Fairbourne residents say they could become "climate change refugees"

People living in a sea-threatened village on the west coast of Wales are calling for answers over their future.

Sea defences at Fairbourne will stop being maintained in the 2050s, but Gwynedd Council said it may begin "decommissioning" the village before then and start moving residents out.

Villagers want more detail on when and how, saying uncertainty is devaluing homes and harming community life.

The council said it had met with residents more than 300 times.

Natural Resources Wales maintains the sea defences and a council consultation is taking place on Thursday and Friday to hear residents' views on options for the next few years.

But some say there also needs to be more discussion about what happens to them and their homes if the village is to be abandoned to the sea.

The council is leading a partnership to co-ordinate what happens in Fairbourne, and says some of the decisions about what happens in the long term are out of its hands.

It said it was forecast "that the engineering and financial challenges of protecting the village are likely to become insurmountable earlier than other areas".

There are "five specific plans which can be taken forward and developed by partner organisations over the coming years" to be considered by locals during the consultation, it added.

The plans focus on flood risk management, people and the built environment, infrastructure management, economy and business management, and natural environment management.

Image caption,
Fairbourne will be "abandoned to the sea" when defences are no longer maintained from the 2050s

Sylvia Stephenson, who lives in the village, said: "I don't really think that we'll get the answers to the questions that we want.

"The answers we want are: what are you going to do with us if we have a major event or you want to decommission the village? To decommission the village, you're going to have to take my house and my land.

"We own this house and we own the land, and the only way you can do that is with legislation. And that in turn has to mean compulsory purchase. I don't know if we're going to get any answers about that.

"I don't know if we'll get any answers at all about where they could put us all."

Another resident, Malcolm Flynn, said there was still scope for the authorities to look again at the long-term future of the village.

He said: "The council gave an undertaking that they would do their best to protect the village for 40 years. After that, anything could happen.

"It's like the guillotine hanging over you, waiting to drop. The council has relied on one consultant to give a view where I suspect there are many differing views and different things to check.

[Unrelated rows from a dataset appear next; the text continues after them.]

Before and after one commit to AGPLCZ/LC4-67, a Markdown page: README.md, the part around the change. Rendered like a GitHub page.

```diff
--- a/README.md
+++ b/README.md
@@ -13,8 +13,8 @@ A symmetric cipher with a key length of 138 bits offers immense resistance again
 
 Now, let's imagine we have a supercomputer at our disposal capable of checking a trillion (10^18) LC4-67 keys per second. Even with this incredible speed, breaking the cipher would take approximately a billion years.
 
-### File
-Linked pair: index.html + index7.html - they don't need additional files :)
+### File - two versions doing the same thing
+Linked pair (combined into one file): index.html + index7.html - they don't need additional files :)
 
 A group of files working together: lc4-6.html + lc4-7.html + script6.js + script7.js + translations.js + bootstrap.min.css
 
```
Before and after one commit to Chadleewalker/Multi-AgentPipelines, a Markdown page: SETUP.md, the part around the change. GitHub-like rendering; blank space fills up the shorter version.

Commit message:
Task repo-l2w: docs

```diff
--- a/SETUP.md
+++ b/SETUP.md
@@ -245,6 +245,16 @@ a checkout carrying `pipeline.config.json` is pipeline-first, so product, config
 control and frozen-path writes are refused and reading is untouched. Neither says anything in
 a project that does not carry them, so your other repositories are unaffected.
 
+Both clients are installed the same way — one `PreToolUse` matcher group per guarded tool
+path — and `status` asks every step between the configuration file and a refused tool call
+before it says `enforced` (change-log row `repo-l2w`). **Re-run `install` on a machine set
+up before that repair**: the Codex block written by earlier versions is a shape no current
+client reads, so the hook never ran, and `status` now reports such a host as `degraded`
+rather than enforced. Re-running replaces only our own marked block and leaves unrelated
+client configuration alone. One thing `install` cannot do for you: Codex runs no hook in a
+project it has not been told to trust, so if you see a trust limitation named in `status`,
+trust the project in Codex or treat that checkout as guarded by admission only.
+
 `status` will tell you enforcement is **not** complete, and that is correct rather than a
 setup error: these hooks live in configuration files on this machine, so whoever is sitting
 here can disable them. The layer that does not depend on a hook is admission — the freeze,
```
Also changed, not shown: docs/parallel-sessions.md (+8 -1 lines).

"Young people living here can't get a mortgage. Houses are cheap, but they can't get a mortgage because no-one will lend them money. Likewise older people who need equity release can't get it."

A Gwynedd council spokesman said it had held engagement events, workshops, visits and discussions, along with issuing quarterly newsletters to keep people informed.

It said all feedback from the consultation would be considered.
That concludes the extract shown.